• _TO DO_:
In the entries below, which lines run from the one containing "Before and after one commit to haensen/ix-networks, a" to the one containing "Also changed, not shown: ix_ip6.csv."? Copy exactly those lines, ends included, and no others.

--- DATA TO EXAMINE Enclosed Below ---

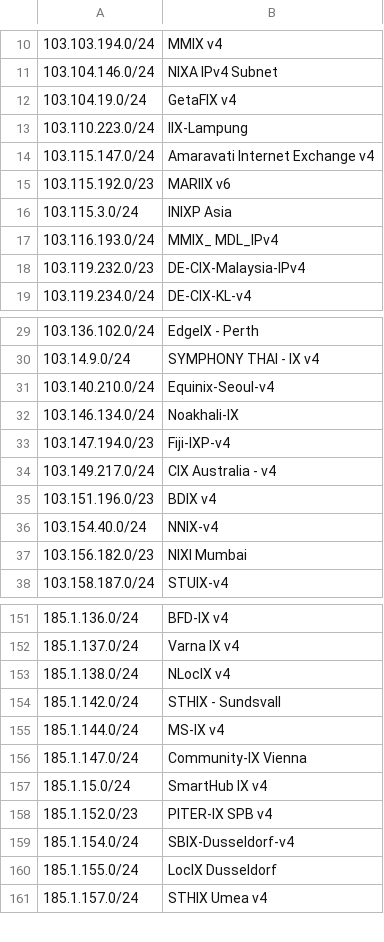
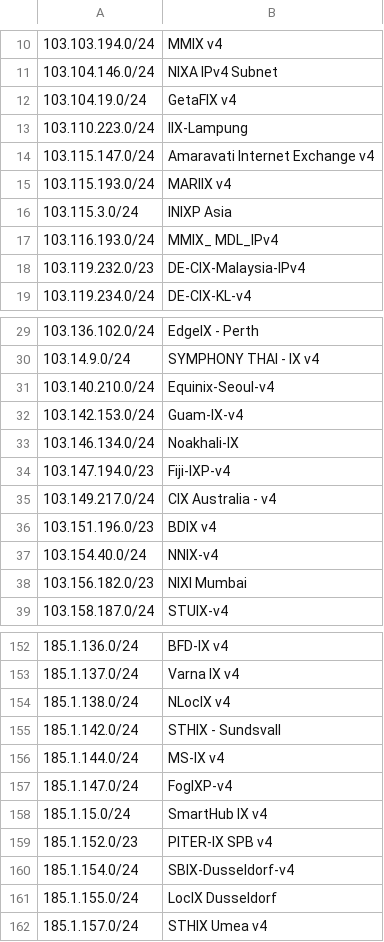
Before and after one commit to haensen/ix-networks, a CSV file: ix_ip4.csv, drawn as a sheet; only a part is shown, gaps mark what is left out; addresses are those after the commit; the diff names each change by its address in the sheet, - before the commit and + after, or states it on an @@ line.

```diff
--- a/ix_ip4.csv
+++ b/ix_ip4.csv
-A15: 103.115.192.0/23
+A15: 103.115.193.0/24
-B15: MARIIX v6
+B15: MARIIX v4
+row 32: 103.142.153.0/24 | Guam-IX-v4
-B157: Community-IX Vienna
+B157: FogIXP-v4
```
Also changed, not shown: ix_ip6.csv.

--- End of Enclosed DATA TO EXAMINE ---
--- DATA TO EXAMINE Enclosed Below ---

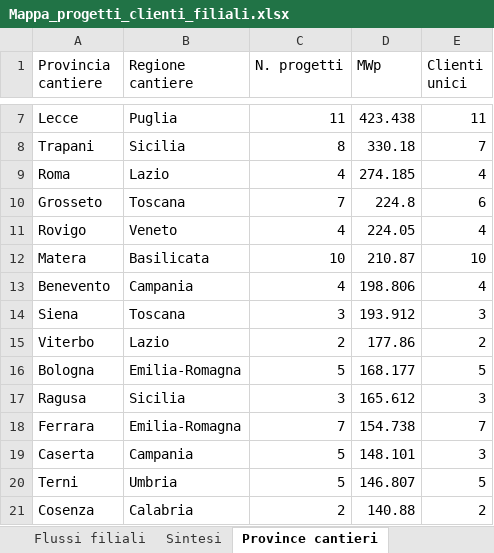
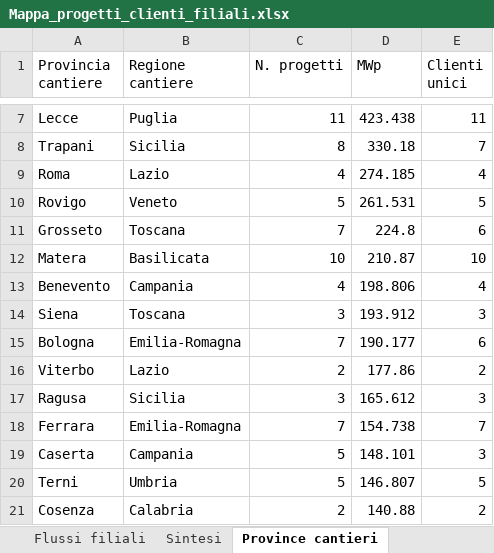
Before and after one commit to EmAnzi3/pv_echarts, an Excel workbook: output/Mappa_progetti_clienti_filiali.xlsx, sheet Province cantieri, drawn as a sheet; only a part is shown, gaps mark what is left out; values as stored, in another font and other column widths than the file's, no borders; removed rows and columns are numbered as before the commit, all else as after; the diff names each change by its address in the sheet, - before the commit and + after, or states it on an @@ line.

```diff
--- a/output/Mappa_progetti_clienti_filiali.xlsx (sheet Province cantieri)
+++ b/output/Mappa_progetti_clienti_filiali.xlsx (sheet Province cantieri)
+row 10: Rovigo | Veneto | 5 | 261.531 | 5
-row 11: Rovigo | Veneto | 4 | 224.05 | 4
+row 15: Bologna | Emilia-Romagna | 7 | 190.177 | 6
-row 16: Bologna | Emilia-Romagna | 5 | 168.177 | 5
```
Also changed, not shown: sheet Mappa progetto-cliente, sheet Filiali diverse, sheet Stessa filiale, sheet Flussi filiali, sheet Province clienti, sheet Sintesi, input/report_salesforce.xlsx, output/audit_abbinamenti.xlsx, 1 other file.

--- End of Enclosed DATA TO EXAMINE ---
--- DATA TO EXAMINE Enclosed Below ---

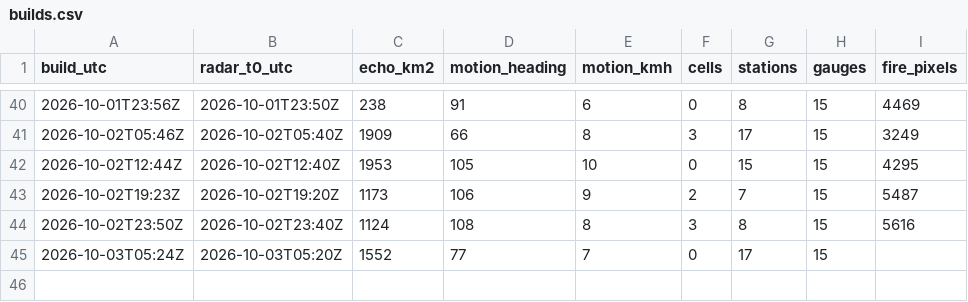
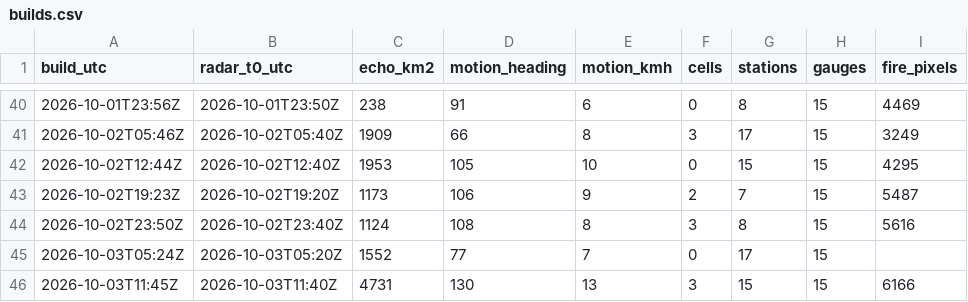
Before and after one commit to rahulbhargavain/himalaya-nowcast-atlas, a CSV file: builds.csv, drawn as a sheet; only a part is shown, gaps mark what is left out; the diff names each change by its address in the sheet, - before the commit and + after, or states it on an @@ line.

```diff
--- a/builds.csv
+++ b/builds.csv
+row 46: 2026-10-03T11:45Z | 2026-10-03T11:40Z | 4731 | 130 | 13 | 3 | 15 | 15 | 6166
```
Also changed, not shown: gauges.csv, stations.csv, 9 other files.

--- End of Enclosed DATA TO EXAMINE ---

• _WRITTEN ANSWER_:
Before and after one commit to haensen/ix-networks, a CSV file: ix_ip4.csv, drawn as a sheet; only a part is shown, gaps mark what is left out; addresses are those after the commit; the diff names each change by its address in the sheet, - before the commit and + after, or states it on an @@ line.

```diff
--- a/ix_ip4.csv
+++ b/ix_ip4.csv
-A15: 103.115.192.0/23
+A15: 103.115.193.0/24
-B15: MARIIX v6
+B15: MARIIX v4
+row 32: 103.142.153.0/24 | Guam-IX-v4
-B157: Community-IX Vienna
+B157: FogIXP-v4
```
Also changed, not shown: ix_ip6.csv.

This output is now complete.